Creating a movable popup

Have you ever wondered how some websites manage to create popup that appears half-way down the page to provide information? It’s a lot easier than you think with jQuery!

The tutorial will walk you through the steps required to create a popup so that users of your site can read important information, like your Facebook page, etc. For the purpose of this information I’ll show you how to add a Facebook Like popup, but the information can be changed to anything.

Injecting popup code

The first thing that we will want to do is inject popup code. We want to place this as close to the bottom of your page code as possible, because of the way that it positions itself on the screen. This means placing it just before your closing body tag.

Here’s the code we can use:

You can create your own Facebook App code by going to the the Facebook Like generator here. Then simply replace the entire  <div class="fb-like" width="300" , which I have highlighted above, with your own code.

Note: Facebook will provide you with custom JavaScript code that you will need to place (usually in the footer) to be used to load the widget you just created.

Default CSS positioning

We are also going to require some custom CSS styles for starting popup to not be displayed and setup properly. We can use the code below but feel free to change it appropriately.

The most important sections are from the top to  #likeus h2 since the remaining are simply theming changes for the interface which you can modify as you see fit.

Making it all mesh

The great thing about JQuery is that it does all the heavy lifting for you! It’s an incredible set of tools that is ever-expanding and always available for your needs.

Essentially, the popup mechanism is controlled by the scroll function in Javascript. Here is the code and below that I will describe the various sections.

Window Scroll

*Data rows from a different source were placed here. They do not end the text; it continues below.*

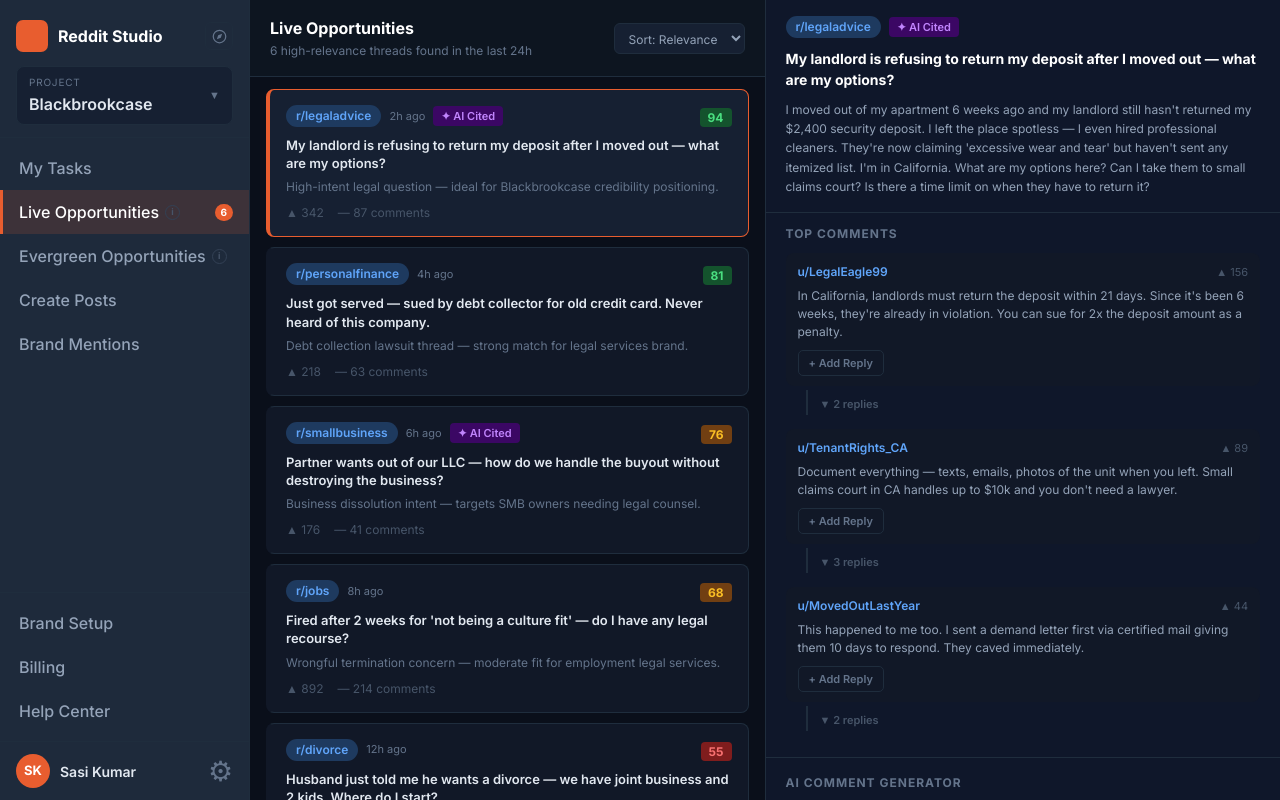
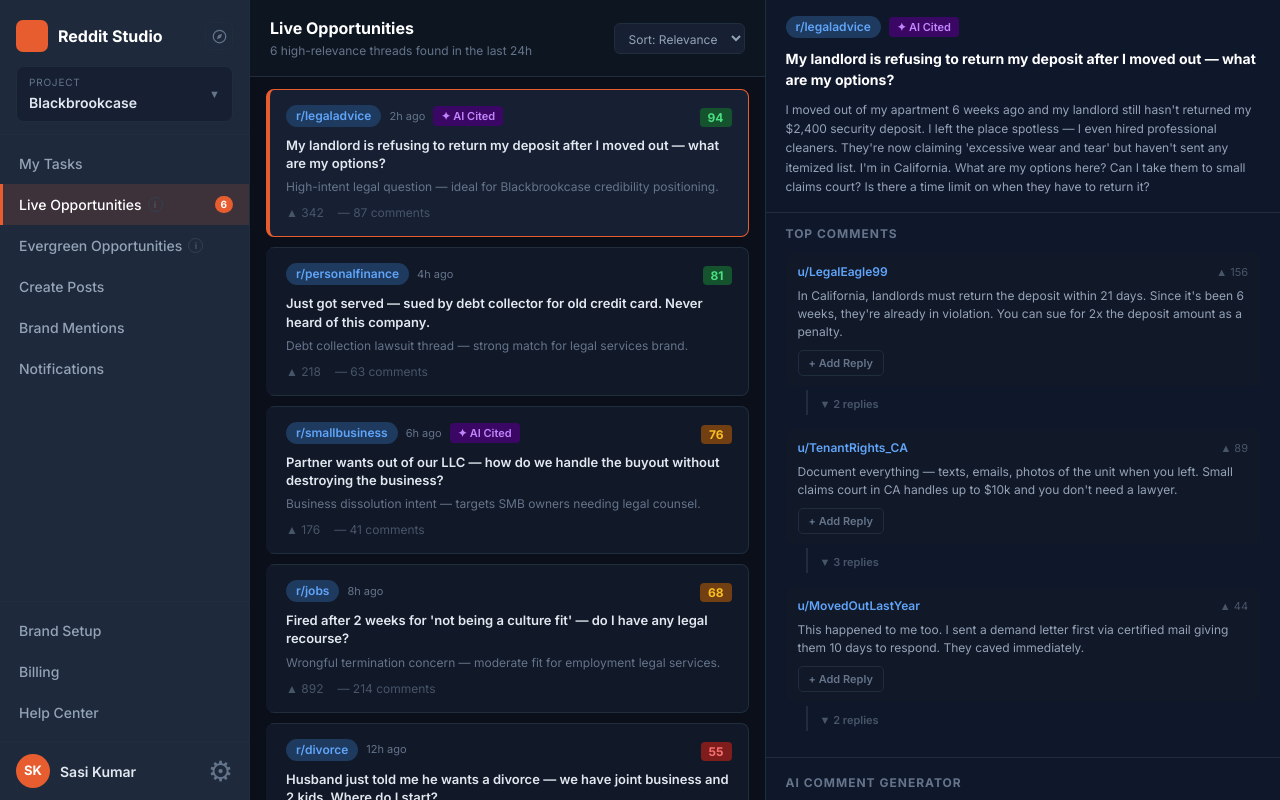
Before and after one commit to Sasi-Kiran-Reddy-Somu/PoStint, a Next.js app: page /studio in a window 1280 px wide. Built offline with nearby package versions, Linux system fonts and the light colour scheme.

Commit message:
Add Notifications nav item, reduce sidebar font size to 14px
Co-Authored-By: Claude Sonnet 4.6 <noreply@anthropic.com>

```diff
--- a/src/components/studio/Sidebar.tsx
+++ b/src/components/studio/Sidebar.tsx
@@ -14,6 +14,7 @@ const NAV_ITEMS = [
   { label: "Evergreen Opportunities", badge: null, info: "Established Reddit threads ranking high on Google for your keywords. Might be older but still getting traffic." },
   { label: "Create Posts", badge: null, info: null },
   { label: "Brand Mentions", badge: null, info: null },
+  { label: "Notifications", badge: null, info: null },
 ];
 
 const NAV_ROUTES: Record<string, string> = {
@@ -22,6 +23,7 @@ const NAV_ROUTES: Record<string, string> = {
   "Evergreen Opportunities": "/studio/evergreen",
   "Create Posts": "/studio/create-posts",
   "Brand Mentions": "/studio/reddit-mentions",
+  "Notifications": "/studio/notifications",
   "Brand Setup": "/studio/brand-setup",
   "Billing": "/studio/billing",
   "Help Center": "/studio/help-center",
@@ -223,7 +225,7 @@ export default function Sidebar({ activeNav }: SidebarProps) {
             >
               <div>
                 <div style={{ fontSize: 10, color: "#64748b", marginBottom: 2, letterSpacing: "0.08em" }}>PROJECT</div>
-                <div style={{ fontSize: 16, fontWeight: 600, color: "#e2e8f0" }}>{project}</div>
+                <div style={{ fontSize: 14, fontWeight: 600, color: "#e2e8f0" }}>{project}</div>
               </div>
               <span style={{ color: "#64748b", fontSize: 11, transform: dropdownOpen ? "rotate(180deg)" : "none", transition: "transform 0.2s" }}>▼</span>
             </div>
@@ -235,7 +237,7 @@ export default function Sidebar({ activeNav }: SidebarProps) {
                     key={p}
                     onClick={() => { setProject(p); setDropdownOpen(false); }}
                     style={{
-                      padding: "10px 12px", fontSize: 16, cursor: "pointer",
+                      padding: "10px 12px", fontSize: 14, cursor: "pointer",
                       color: p === project ? "#fff" : "#94a3b8",
                       background: p === project ? "rgba(232,93,47,0.15)" : "transparent",
                       borderLeft: `3px solid ${p === project ? ORANGE : "transparent"}`,
@@ -262,7 +264,7 @@ export default function Sidebar({ activeNav }: SidebarProps) {
                   href={NAV_ROUTES[item.label]}
                   style={{
                     display: "flex", alignItems: "center", gap: 6,
-                    padding: "10px 16px", cursor: "pointer", fontSize: 16, fontWeight: 500,
+                    padding: "10px 16px", cursor: "pointer", fontSize: 14, fontWeight: 500,
                     color: isActive ? "#fff" : "#94a3b8",
                     background: isActive ? "rgba(232,93,47,0.15)" : "transparent",
                     borderLeft: isActive ? `3px solid ${ORANGE}` : "3px solid transparent",
@@ -317,7 +319,7 @@ export default function Sidebar({ activeNav }: SidebarProps) {
                 href={NAV_ROUTES[item.label]}
                 style={{
                   display: "flex", alignItems: "center",
-                  padding: "10px 16px", fontSize: 16, fontWeight: 500,
+                  padding: "10px 16px", fontSize: 14, fontWeight: 500,
                   color: isActive ? "#fff" : "#94a3b8",
                   background: isActive ? "rgba(232,93,47,0.15)" : "transparent",
                   borderLeft: isActive ? `3px solid ${ORANGE}` : "3px solid transparent",
```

The first section simply uses the window scroll and calculate the users position relative to the size of the popup. If you have changed the dimensions or size of the popup in the CSS you don’t need to do the same here, because it automatically calculates that!

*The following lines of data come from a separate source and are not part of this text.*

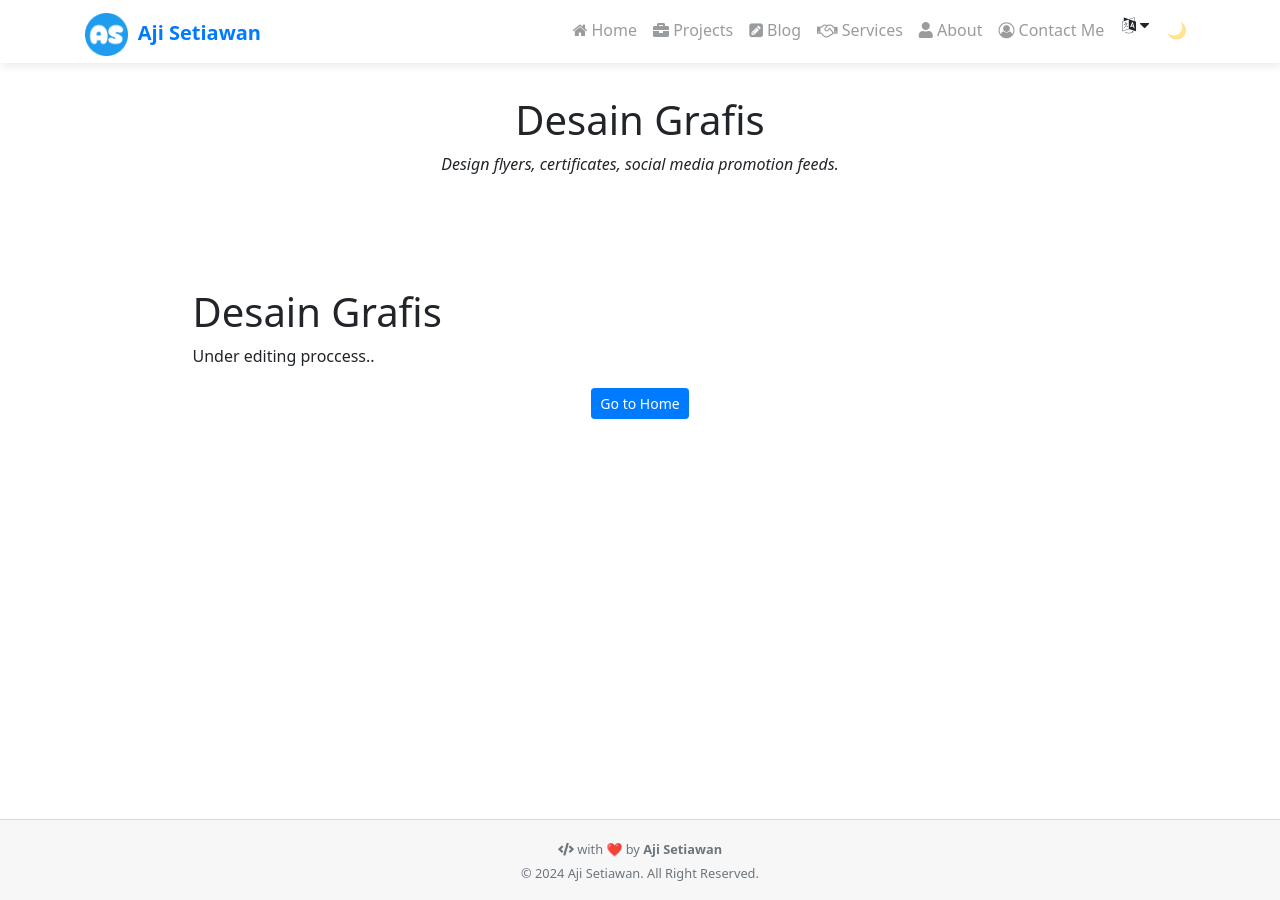
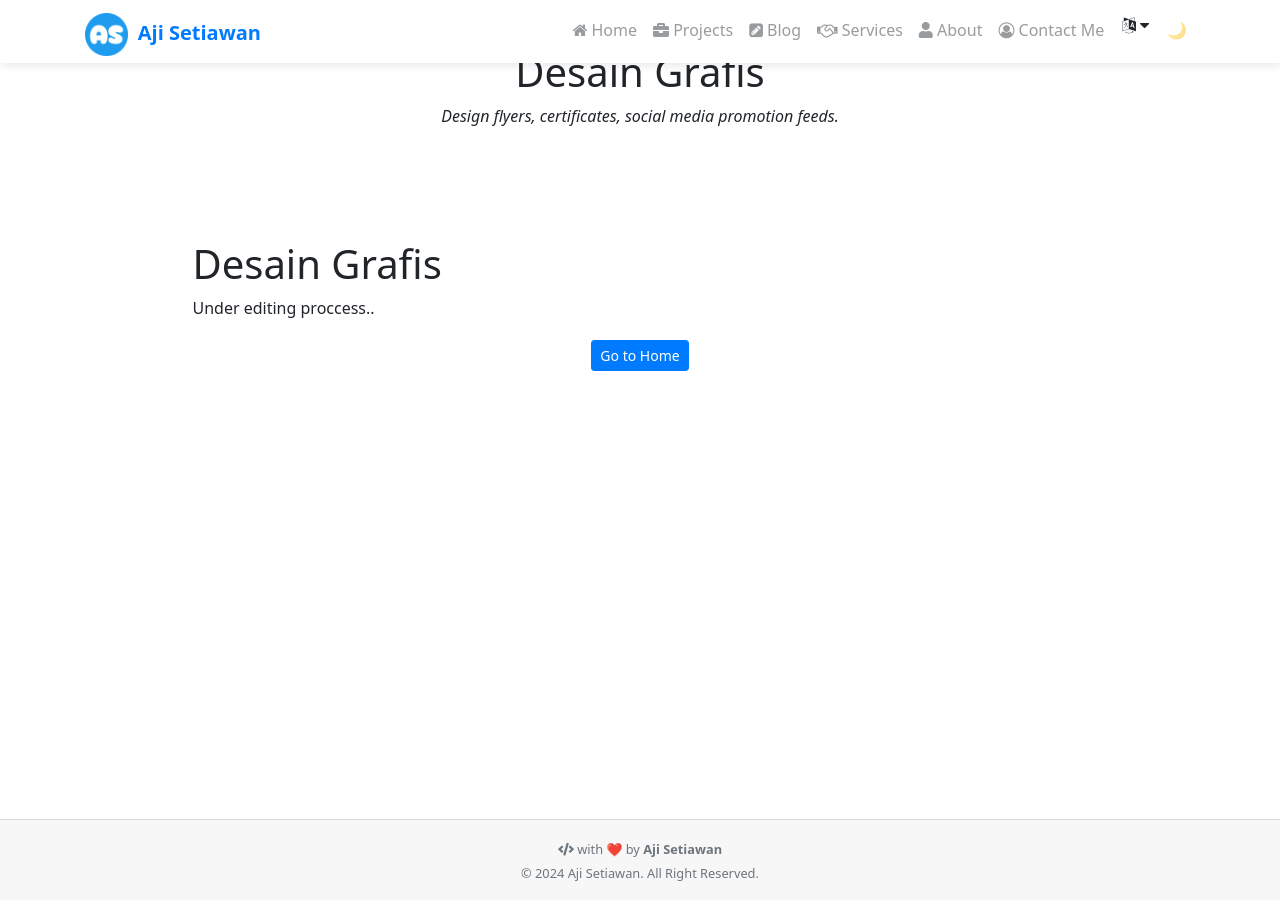
Before and after one commit to ajisetiawan716/ajisetiawan716.github.io, a Jekyll site: the page built from _service/Desain Grafis.md, in a window 1280 px wide. Built offline with Jekyll 4.4.1, drawn with Linux system fonts in a browser that asks for light colours; nearby versions of some CDN libraries; emoji names are drawn with the system emoji font; comment, search, counter and statistics services are not loaded; a style sheet for code colours, icons or effects is not loaded.

Commit message:
Update default.html

```diff
--- a/_layouts/default.html
+++ b/_layouts/default.html
@@ -5,7 +5,7 @@
 
 <body class="h-100 d-flex flex-column">
 
-<main class="container mt-5">
+<main class="flex-shrink-0 container">
     {% include navbar.html %}
     {{ content }}
 </main>
```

Cookies! Yumm

You might like to prevent the popup from appearing if a user has already liked your site. In that case, we included a “Close forever” link which uses cookies. You will need to download the JQuery Cookies library to your site, and include the JS in your  <head> tag along with the other script.

When a user clicks “I already like Bees on a Bike” then a cookie is set and they will no longer view your popup. You can obviously remove this code and comment out the cookie code if you do not need this functionality, but I prefer to give users the option.

Note: You need to include this library before you include the popup JQuery above, because your popup code will not work otherwise.

Check position of DIV popup code

All the magic happens after the cookie check! Basically, the system verifies that the popup is still hidden, and then compares the position of the user vs. where we want the popup to appear (in this case half way down the screen).

If the popup code is hidden then we animate it to appear for the user, and display it appropriately. Otherwise, it continues to follow the user on the side of the page until an action occurs.

Stop following me

The close and close-forever buttons are position at the bottom of the popup. These allow the user to close the popup (temporarily until a fresh page load) or alternatively permanently. As you see above they are reacting to the click command of the two href’s that appeared in the popup DIV code.

Small note:

You will need to include this JQuery script, customized for Drupal, within your site  <head> tag like  <script type="text/javascript" src="<your site path>/popup.js"></script> .

I had to piece this together from a bunch of different JQuery sources to make something concrete so I thought it would be useful to post to others. I hope it helps other folks too!

Author: Shane Bill

Shane Bill has been working in the web consulting industry for well over 20 years. He is passionate about the empowerment of community organizations, individuals, and businesses in being able to reach their goals through online tools. Shane’s experience has led him to help build greater cloud infrastructure, system support, revamped websites, and much more. He is passionate about keeping up-to-date on the latest technology changes, and helping others advance their projects through this knowledge! Shane contributes frequently to various online FAQ sections and Drupal modules to help others reach their goals and resolve issues.